There are a number of core vaccines that every pet needs to stay healthy. Not only will these vaccines protect your pet from contracting an illness, but it will also protect you from diseases that are transmitted from animals to humans. If you take your dog to a local dog park or other locations frequented by pets or wildlife, it’s important to make sure that they are fully protected with vaccinations. Boarding pets when you need to leave town is another reason to make sure your cat or dog is up-to-date on the vaccines that will provide the best level of protection for their health. If you are unsure which vaccines your pet needs, please contact Mercy Animal Hospital in Edmonton to get the answers you need.
From updating your pet’s vaccines and maintaining the right schedule for booster shots, it can be challenging to remember everything you need to know. At Mercy Animal Hospital, we strive to make things as easy for you as possible, which is why we provide reminders and notifications about your pet’s upcoming appointments and vaccines. Contact us today to learn more, and book an appointment at your Top Rated Local® animal hospital in Edmonton.
Why should my dogs and cats get vaccinated?
Vaccinations are the only way to prevent certain serious and highly contagious diseases including rabies, Parvo, distemper, and feline herpes. Rabies does not have a cure and always causes death. Parvo and distemper also result in death, and feline herpes is an upper respiratory disease that is highly contagious.
Is rabies vaccination required by law?
All cats and dogs must be vaccinated for rabies and they must remain up-to-date on their boosters. There is no course of treatment for rabies and the disease always results in death.

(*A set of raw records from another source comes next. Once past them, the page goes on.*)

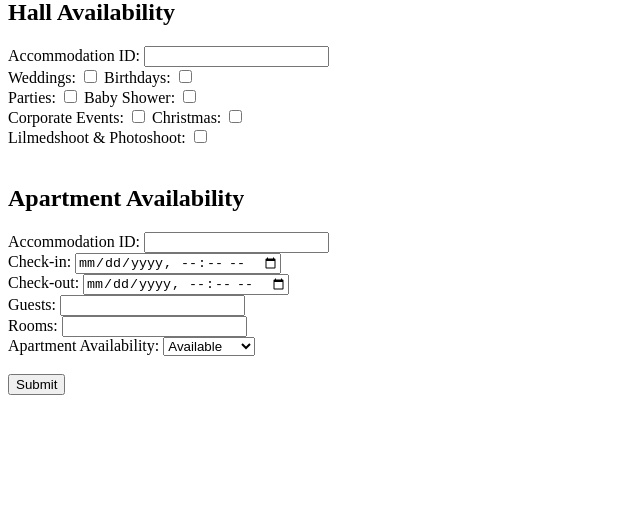
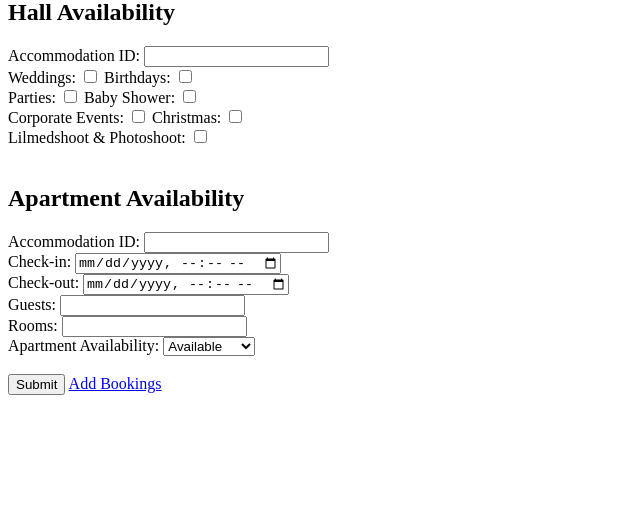
Before and after one commit to leslylopez43/django, a Django app: page / in a window 1280 px wide. Shown: the part 81-611 px from the top of the page, without its empty margins (0-640 px from the left). Run offline with Django 3.2, Linux system fonts and the light colour scheme.

Commit message:
add form

```diff
--- a/django_venue/urls.py
+++ b/django_venue/urls.py
@@ -16,9 +16,10 @@ Including another URLconf
 
 from django.contrib import admin
 from django.urls import path
-from  venue.views import get_bookings
+from  venue.views import get_bookings, add_bookings
 
 urlpatterns = [
     path('admin/', admin.site.urls),
     path('', get_bookings, name='get_bookings'),
+    path('add', add_bookings, name='add')
 ]
--- a/venue/templates/venue/bookings.html
+++ b/venue/templates/venue/bookings.html
@@ -54,6 +54,7 @@
         </select><br><br>
 
         <input type="submit" value="Submit">
+        <a href="/add">Add Bookings</a>
     </form>
 </body>
 </html>
--- a/venue/views.py
+++ b/venue/views.py
@@ -15,3 +15,6 @@ def get_bookings_list(request):
         # Include other context variables as needed
     }
     return render(request, "venue/bookings_list.html", context)
+
+def add_bookings(request):
+	return render(request, "venue/add_bookings_list.html",)
```
Also changed, not shown: venue/templates/venue/add.bookings.html (added).
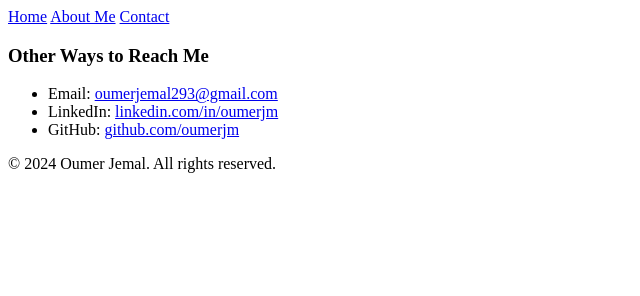
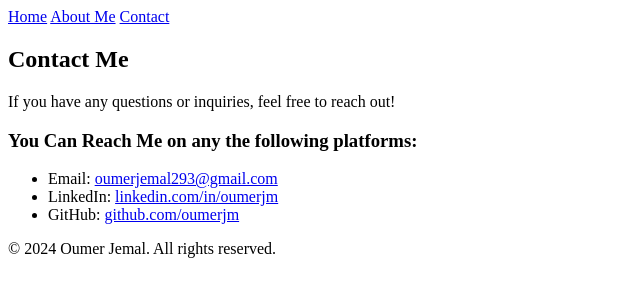
Before and after one commit to oumerjm/MyPortfolio, a plain HTML site: page contact.html in a window 1280 px wide. Shown: the whole page, without its empty margins (0-640 px from the left). Drawn offline with Linux system fonts and the light colour scheme.

Commit message:
done with contact us page

```diff
--- a/contact.html
+++ b/contact.html
@@ -3,7 +3,7 @@
 <head>
     <meta charset="UTF-8">
     <meta name="viewport" content="width=, initial-scale=1.0">
-    <title>Document</title>
+    <title>Contact me</title>
 </head>
 <body>
     <header>
@@ -14,9 +14,13 @@
         </nav>
     </header>
     <main>
+      <section>
+          <h2>Contact Me</h2>
+          <p>If you have any questions or inquiries, feel free to reach out!</p>
+      </section>
 
         <section>
-            <h3>Other Ways to Reach Me</h3>
+            <h3>You Can Reach Me on any the following platforms:</h3>
       <ul>
         <li>Email: <a href="mailto:oumerjemal293@gmail.com">oumerjemal293@gmail.com</a></li>
         <li>LinkedIn: <a href="https://linkedin.com">linkedin.com/in/oumerjm</a></li>
```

Rabies can even be passed from animals to humans through bites and scratches.
What are the core and non-core cat vaccines?
Core cat vaccines include rabies, feline distemper, feline herpes virus, and calicivirus. Non-core cat vaccines include feline leukemia and bordetella (kennel cough). Core vaccines should be given to every cat. Non-core vaccines are reserved for cats that are deemed high-risk.
What are the core and non-core vaccines for dogs?
Core dog vaccines include rabies, distemper, parvovirus, and canine hepatitis. Non-core dog vaccines include parainfluenza, kennel cough, lyme disease, leptospirosis, and canine flu. Core dog vaccines should be given to all dogs, regardless of whether they are inside or outside dogs. Non-core vaccines are generally recommended for dogs that are kenneled, frequently around other dogs, or who live in high-risk areas.
How often should my dog or cat be vaccinated?
Initial vaccines should be started between 6-16 weeks of age. Some vaccines require additional shots in the first year. After the first year, boosters should be given every one to three years. Our veterinarian can help you determine the exact vaccination schedule for your dog.
What happens if I do not get my dog or cat vaccinated?
It depends on the vaccinations you refuse to give your pet. Rabies vaccines are required by law, and owners must keep the paperwork on hand at all times. If the owner refuses to give their cat or dog the rabies vaccine, the dog may be quarantined or killed if it bites a family member or another individual.
Other diseases can cause serious illness and death. Distemper causes permanent brain damage. Parvo causes severe vomiting and bloody diarrhea and if not treated promptly, often resulting in death. Canine hepatitis causes liver damage. Feline herpes and calicivirus cause severe upper respiratory infections in cats. Feline leukemia suppresses the immune system in cats and can cause cancer.